” I have a meanness inside me, real as an organ. Slit me at my belly and it might slide out, meaty and dark, drop on the floor so you could stomp on it. ” (Libby, Now; p.1)
Libby Day’s family was killed by her brother when she was 7. In 1985, her 15-year-old brother, Ben, took an ax to her mother and two older sisters, and, 24 years later, the girl coined by the tabloids as “the Lone Survivor of the Prairie Massacre” is still seething with anger over everything she lost. Family life was not all that nurturing in the impoverished Day household, what with a deadbeat dad running the farm into the ground before taking off and a mother so overwhelmed she just gave up.
I wanted him to feel sorry for me, to float around in my big empty pool of pity. (Libby, Now; p.155)
At 32, Libby can barely take care of herself. She cannot hold down a job. Anti-social behavior has become her default defense mechanism. She has lived on the “Baby Day” trust fund that has kept her out of the work force but now has dried up. “People move on to help others.” Not knowing what she is in for, she accepts an invitation to appear at the Kill Club, an underground organization for enthusiasts of infamous crime cases. Soon she discovers that the ghoulish fans believe Ben’s innocence and have plans for his acquittal. Cash in hand, she bites the bullet and reopens communication with everyone who figured in the case, including the imprisoned Ben, their worthless father, a girl who accused Ben of molesting her, and an elusive girlfriend.

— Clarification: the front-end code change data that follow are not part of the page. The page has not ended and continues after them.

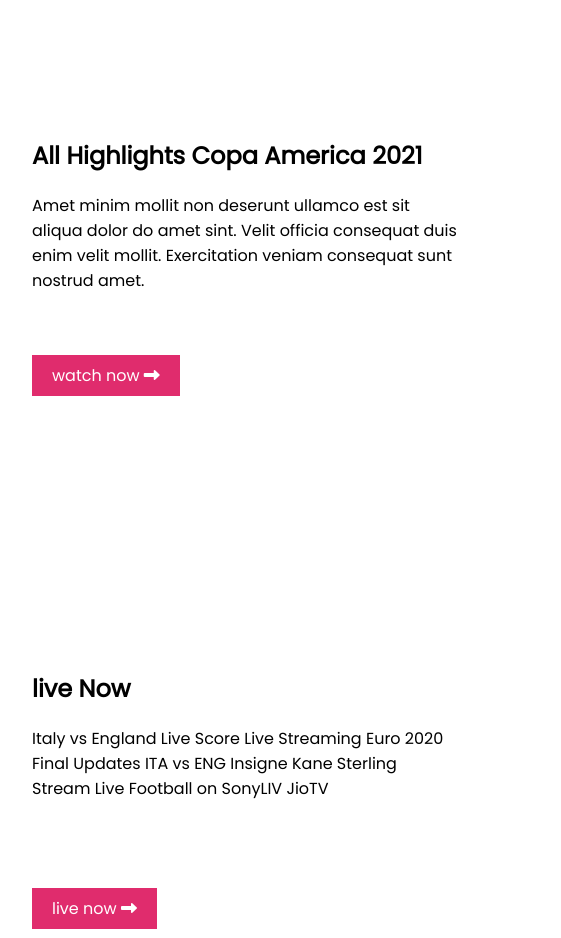
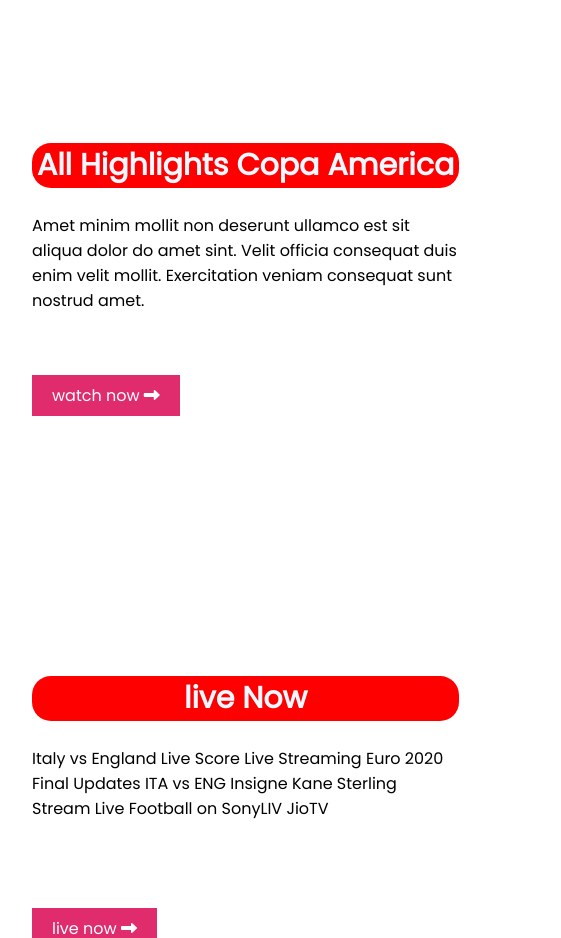
Before and after one commit to konok101/Assignment2_Responsive_football, a plain HTML site: page index.html in a window 1280 px wide. Shown: the part 2620-3558 px from the top of the page, 97-658 px from the left. Drawn offline with Linux system fonts and the light colour scheme; grey boxes are pictures that could not be loaded.

Commit message:
complete

```diff
--- a/index.html
+++ b/index.html
@@ -5,16 +5,21 @@
     <meta charset="UTF-8" />
     <meta http-equiv="X-UA-Compatible" content="IE=edge" />
     <meta name="viewport" content="width=device-width, initial-scale=1.0" />
-    <title>football website project</title>
+    <title>Football Responsive website project</title>
+
+    <!-- font-awesome -->
     <script src="https://kit.fontawesome.com/a29ee8e430.js" crossorigin="anonymous"></script>
+    <!-- stylesheet -->
     <link rel="stylesheet" href="style.css" />
 </head>
 
 <body>
     <!-- header start -->
-    <header></header>
+    <header>
+
+    </header>
     <!-- header ended -->
-    <!-- main elements is start in there   -->
+
 
     <!-- main-part --------->
 
@@ -168,7 +173,7 @@
         <section class="watch-now-design">
             <div class="watch-now-container">
                 <div class="watch-now-left">
-                    <h1>All Highlights Copa America 2021</h1>
+                    <h1 id="live">All Highlights Copa America </h1>
                     <p>
                         Amet minim mollit non deserunt ullamco est sit aliqua dolor do
                         amet sint. Velit officia consequat duis enim velit mollit.
@@ -186,7 +191,7 @@
         <section class="watch-now-design">
             <div class="watch-now-container">
                 <div class="watch-now-left">
-                    <h1>live Now</h1>
+                    <h1 id="live">live Now</h1>
                     <p>
                         Italy vs England Live Score Live Streaming Euro 2020 Final Updates ITA vs ENG Insigne Kane
                         Sterling Stream Live Football on SonyLIV JioTV
--- a/style.css
+++ b/style.css
@@ -1,3 +1,4 @@
+/* fonts */
 
 @import url("https://fonts.googleapis.com/css2?family=Poppins&display=swap");
 body {
@@ -7,6 +8,9 @@ font-family: "Poppins", sans-serif;
 
 
 /* -------top part ------*/
+main{
+    overflow: hidden;
+}
 .top-container {
     background: #2d25a0;
     display: flex;
@@ -113,6 +117,13 @@ width: 80%;
     color: white;
     text-decoration: none;
 }
+#live{
+    background-color: red;
+    color: aliceblue;
+    font-size: 30px;
+    text-align: center;
+    border-radius: 19px;
+}
 .watch-now-right img {
     width: 488px;
     height: 343px;
@@ -154,6 +165,7 @@ media query for mobile device
 .top-container {
     justify-content: space-around;
     flex-wrap: wrap;
+
 }
 .top-design-photo-rigth img {
     width: 329px;
```
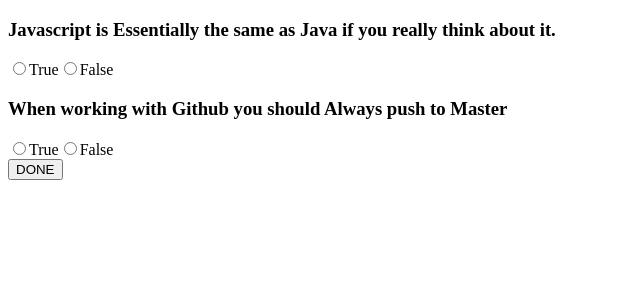
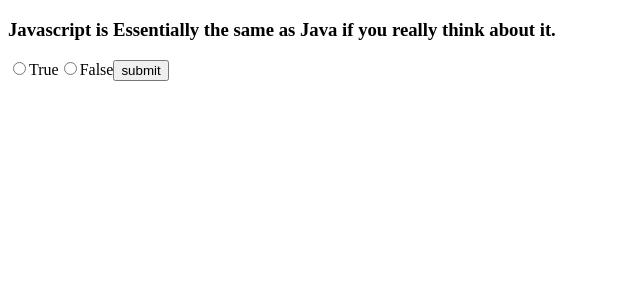
Before and after one commit to cruzayye/DYKJS, a React app: page / in a window 1280 px wide. Shown: the top 300 px of the page, without its empty margins (0-640 px from the left). Built offline with nearby package versions, Linux system fonts and the light colour scheme; the HTML template or start-up script is replaced by a standard one.

Commit message:
q1 is completely in its own component

```diff
--- a/src/components/App.js
+++ b/src/components/App.js
@@ -1,10 +1,10 @@
 import React from 'react';
-import AllQs from '../containers/AllQs';
-// import AllQuestions from '../containers/AllQuestions';
+// import AllQs from '../containers/AllQs';
+import AllQuestions from '../containers/AllQuestions';
 
 
 
 export default function App(){
-  // return <AllQuestions />;
-  return <AllQs />;
+  return <AllQuestions />;
+  // return <AllQs />;
 }
--- a/src/components/questions/Q1.js
+++ b/src/components/questions/Q1.js
@@ -1,9 +1,9 @@
 import React from 'react';
 import PropTypes from 'prop-types';
 
-export default function Q1({ onChange, q1State }) {
+export default function Q1({ onChange, q1State, onSubmit, disabled }) {
   return (
-    <section>
+    <form onSubmit={onSubmit}>
       <h3>
         Javascript is Essentially the same as Java if you really think about it.
       </h3>
@@ -28,17 +28,17 @@
         />
           False
       </label>
-
-
-
+      <button disabled={disabled}>submit</button>
       {/* <input type='button' name='q1' value='true' onChange={onChange} /> */}
       {/* <input type='text' name='q1' onChange={onChange} value={name} /> */}
 
-    </section>
+    </form>
   );
 }
 
 Q1.propTypes = {
   onChange: PropTypes.func.isRequired,
-  q1State: PropTypes.string.isRequired
+  q1State: PropTypes.string.isRequired,
+  disabled: PropTypes.bool.isRequired,
+  onSubmit: PropTypes.func.isRequired
 };
--- a/src/containers/AllQuestions.js
+++ b/src/containers/AllQuestions.js
@@ -1,12 +1,11 @@
 import React, { Component } from 'react';
 import Q1 from '../components/questions/Q1';
-import Q2 from '../components/questions/Q2';
+// import Q2 from '../components/questions/Q2';
 
 
 export default class AllQuestions extends Component {
   state = {
     q1:'falsey',
-    q2:'falsey',
     score: 10,
     disabled: false
   }
@@ -15,7 +14,7 @@
     this.setState({ [target.name]: target.value });
   };
 
-  handleSubmit = e => {
+  handleQ1 = e => {
     e.preventDefault();
     const { q1, score } = this.state;
     if(q1 !== 'false') this.setState({ score: score - 1 });
@@ -31,14 +30,14 @@
 
 
   render() {
-    const { q1, q2 } = this.state;
+    const { q1 } = this.state;
     return (
       <>
-      <form onSubmit={this.handleSubmit} >
-        <Q1 q1State={q1} onChange={this.handleChange}/>
-        <Q2 q2State={q2} onChange={this.handleChange}/>
-        <button disabled={this.state.disabled}>DONE</button>
-      </form>
+        <Q1
+          q1State={q1}
+          onChange={this.handleChange}
+          onSubmit={this.handleQ1}
+          disabled={this.state.disabled}/>
       </>
     );
   }
```
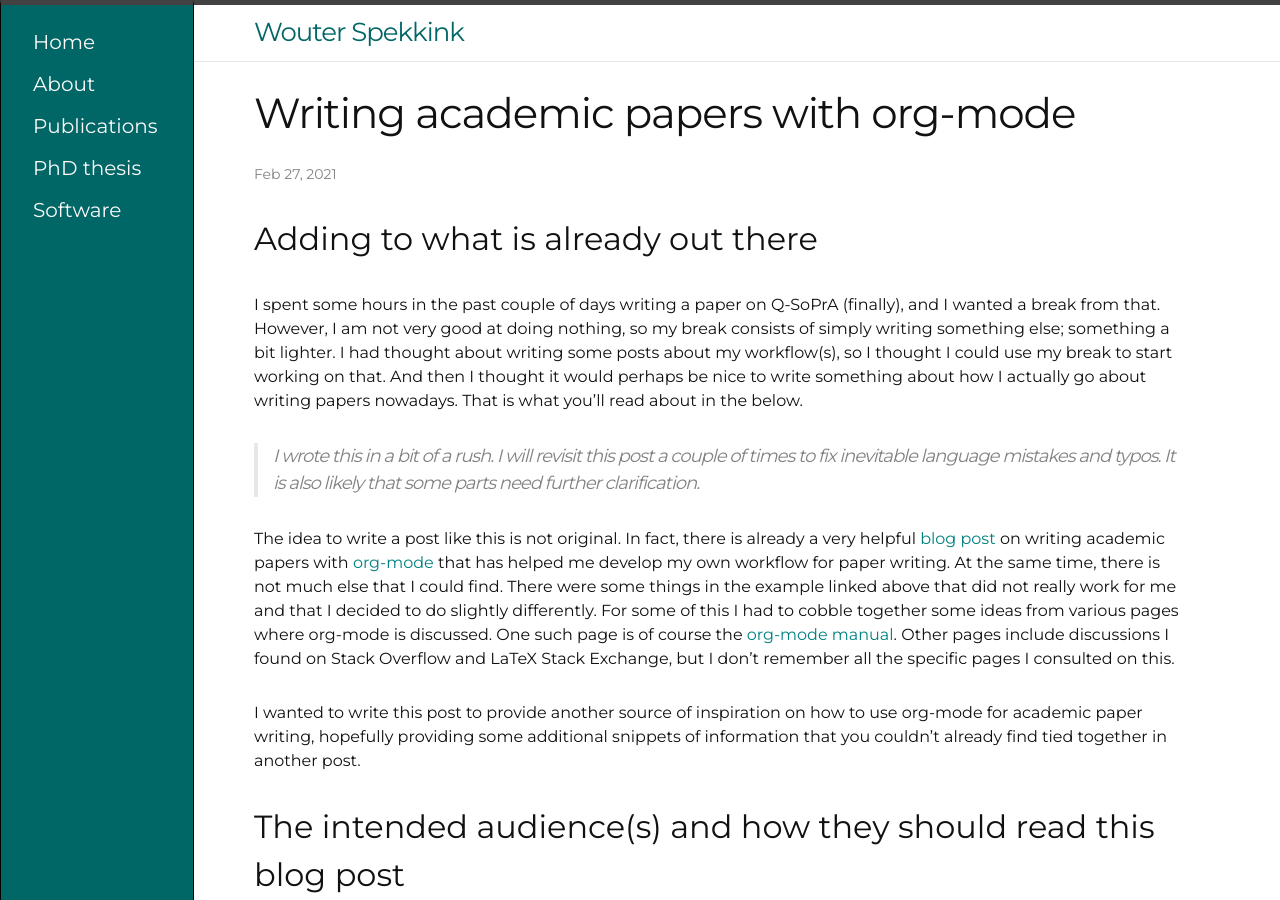
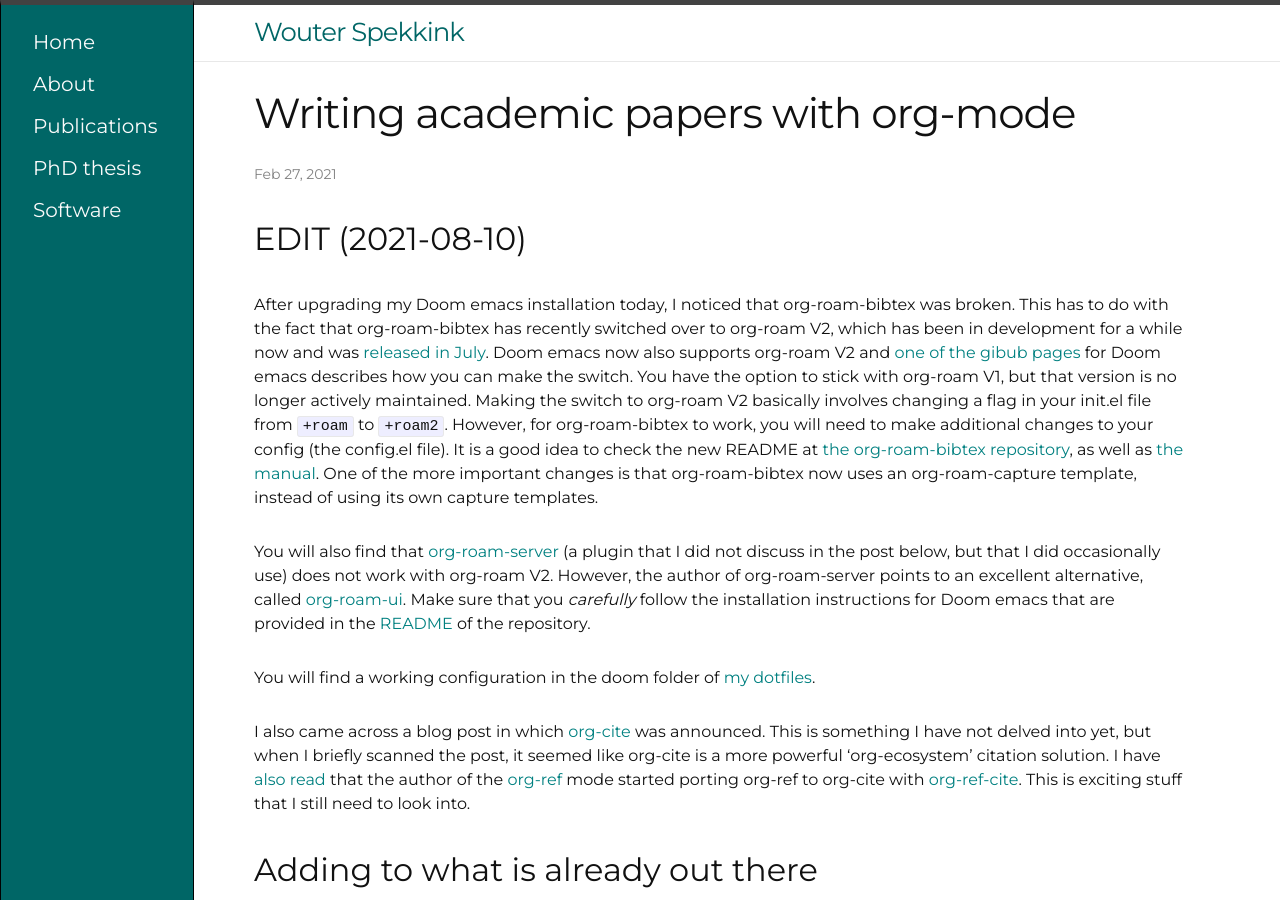
Before and after one commit to WouterSpekkink/WouterSpekkink.github.io_old, a Jekyll site: the page built from _posts/2021-02-27-writing-academic-papers-with-org-mode.md, in a window 1280 px wide and 900 px high. Built offline with Jekyll 4.4.1, drawn with Linux system fonts in a browser that asks for light colours.

Commit message:
Updated last post

```diff
--- a/Gemfile
+++ b/Gemfile
@@ -8,7 +8,7 @@ source "https://rubygems.org"
 #
 # This will help ensure the proper Jekyll version is running.
 # Happy Jekylling!
-gem "jekyll", "~> 3.6.2"
+gem "jekyll", "~> 4.2.0"
 
 # This is the default theme for new Jekyll sites. You may change this to anything you like.
 gem "minima", "~> 2.0"
@@ -24,3 +24,6 @@ end
 
 # Windows does not include zoneinfo files, so bundle the tzinfo-data gem
 gem 'tzinfo-data', platforms: [:mingw, :mswin, :x64_mingw, :jruby]
+
+
+gem "webrick", "~> 1.7"
--- a/_posts/2021-02-27-writing-academic-papers-with-org-mode.md
+++ b/_posts/2021-02-27-writing-academic-papers-with-org-mode.md
@@ -5,6 +5,27 @@ date: 2021-02-27 15:43 +0000
 categories: Academia Writing Tool Doom-emacs
 tags: Academia Writing Tools Doom-emacs
 ---
+
+## EDIT (2021-08-10)
+After upgrading my Doom emacs installation today, I noticed that org-roam-bibtex was broken.
+This has to do with the fact that org-roam-bibtex has recently switched over to org-roam V2, which has been in development for a while now and was [released in July][31].
+Doom emacs now also supports org-roam V2 and [one of the gibub pages][32] for Doom emacs describes how you can make the switch.
+You have the option to stick with org-roam V1, but that version is no longer actively maintained.
+Making the switch to org-roam V2 basically involves changing a flag in your init.el file from `+roam` to `+roam2`.
+However, for org-roam-bibtex to work, you will need to make additional changes to your config (the config.el file).
+It is a good idea to check the new README at [the org-roam-bibtex repository][25], as well as [the manual][33].
+One of the more important changes is that org-roam-bibtex now uses an org-roam-capture template, instead of using its own capture templates.
+
+You will also find that [org-roam-server][34] (a plugin that I did not discuss in the post below, but that I did occasionally use) does not work with org-roam V2.
+However, the author of org-roam-server points to an excellent alternative, called [org-roam-ui][35].
+Make sure that you _carefully_ follow the installation instructions for Doom emacs that are provided in the [README][35] of the repository.
+
+You will find a working configuration in the doom folder of [my dotfiles][36].
+
+I also came across a blog post in which [org-cite][37] was announced.
+This is something I have not delved into yet, but when I briefly scanned the post, it seemed like org-cite is a more powerful 'org-ecosystem' citation solution.
+I have [also read][38] that the author of the [org-ref][8] mode started porting org-ref to org-cite with [org-ref-cite][39].
+This is exciting stuff that I still need to look into.
 
 ## Adding to what is already out there
 I spent some hours in the past couple of days writing a paper on Q-SoPrA (finally), and I wanted a break from that.
```
Also changed, not shown: other parts of _posts/2021-02-27-writing-academic-papers-with-org-mode.md (+9 -0 lines), Gemfile.lock.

The whole story of which the narrative alternates between present day Libby and the fateful day on which her family was murdered, hinges on the muddled details of the murder, as well as the whereabouts of everyone who figured in the case. As Libby starts examining the massacre from an adult perspective, she finds that the profit motive is less of an incentive than her desire to know the truth, which Flynn shrewdly doles out in vivid flashbacks that lead up to the killings. Many subplots intertwine with the main event, but nonetheless point to Ben as the killer. He has no alibi. He has been arrested and charged based on rumors in the community that he is involved in Satanist practice. The book moves at a steady pace, but it’s the last quarter that really puts one on the edge of the seat, as Libby’s the time-split narratives merge, which adds to the suspense and renders the atmosphere eerily macabre.
If there’s a conscious theme here, it has to do with people who are trying so hard to achieve a sense of closure if it’s at the cost of the truth. Truth and partial truth really matter in the verdict here. Also, children and teenager want to make something that get bigger than they are to happen, and the chaos that follows when no responsible adults are around can be disastrous. This book reminds me of In Cold Blood but with more twists. It really evokes the drab small-town life and the helplessness of parenthood.The pace can be tighter and story shorter–a little too convoluted that the twist at the end can barely save the drag.
542 pp. Broadway Books. [Read|Skim|Toss] [Buy|Borrow]